▶ RECORDS FOR THE TASK
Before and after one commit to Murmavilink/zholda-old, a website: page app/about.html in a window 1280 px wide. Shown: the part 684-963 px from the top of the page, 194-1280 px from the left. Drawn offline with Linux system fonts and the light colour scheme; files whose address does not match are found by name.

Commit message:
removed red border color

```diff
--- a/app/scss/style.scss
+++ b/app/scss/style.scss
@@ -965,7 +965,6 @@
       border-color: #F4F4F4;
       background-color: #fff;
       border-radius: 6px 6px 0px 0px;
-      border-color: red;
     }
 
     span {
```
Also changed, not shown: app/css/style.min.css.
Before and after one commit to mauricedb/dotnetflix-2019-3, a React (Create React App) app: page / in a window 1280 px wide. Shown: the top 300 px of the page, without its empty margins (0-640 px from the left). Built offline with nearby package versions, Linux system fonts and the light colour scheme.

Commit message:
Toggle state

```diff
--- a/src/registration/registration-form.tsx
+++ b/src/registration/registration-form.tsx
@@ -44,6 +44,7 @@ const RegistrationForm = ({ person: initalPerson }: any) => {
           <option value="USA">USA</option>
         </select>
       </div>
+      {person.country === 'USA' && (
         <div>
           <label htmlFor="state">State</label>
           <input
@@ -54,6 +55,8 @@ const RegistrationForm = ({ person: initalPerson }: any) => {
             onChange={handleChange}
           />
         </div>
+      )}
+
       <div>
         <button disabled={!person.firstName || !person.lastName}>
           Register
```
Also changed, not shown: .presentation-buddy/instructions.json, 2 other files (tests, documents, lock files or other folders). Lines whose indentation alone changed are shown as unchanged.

▶ ASSIGNMENT
Every entry should be reproduced word for word.

▶ SOLUTION
Before and after one commit to Murmavilink/zholda-old, a website: page app/about.html in a window 1280 px wide. Shown: the part 684-963 px from the top of the page, 194-1280 px from the left. Drawn offline with Linux system fonts and the light colour scheme; files whose address does not match are found by name.

Commit message:
removed red border color

```diff
--- a/app/scss/style.scss
+++ b/app/scss/style.scss
@@ -965,7 +965,6 @@
       border-color: #F4F4F4;
       background-color: #fff;
       border-radius: 6px 6px 0px 0px;
-      border-color: red;
     }
 
     span {
```
Also changed, not shown: app/css/style.min.css.
Before and after one commit to mauricedb/dotnetflix-2019-3, a React (Create React App) app: page / in a window 1280 px wide. Shown: the top 300 px of the page, without its empty margins (0-640 px from the left). Built offline with nearby package versions, Linux system fonts and the light colour scheme.

Commit message:
Toggle state

```diff
--- a/src/registration/registration-form.tsx
+++ b/src/registration/registration-form.tsx
@@ -44,6 +44,7 @@ const RegistrationForm = ({ person: initalPerson }: any) => {
           <option value="USA">USA</option>
         </select>
       </div>
+      {person.country === 'USA' && (
         <div>
           <label htmlFor="state">State</label>
           <input
@@ -54,6 +55,8 @@ const RegistrationForm = ({ person: initalPerson }: any) => {
             onChange={handleChange}
           />
         </div>
+      )}
+
       <div>
         <button disabled={!person.firstName || !person.lastName}>
           Register
```
Also changed, not shown: .presentation-buddy/instructions.json, 2 other files (tests, documents, lock files or other folders). Lines whose indentation alone changed are shown as unchanged.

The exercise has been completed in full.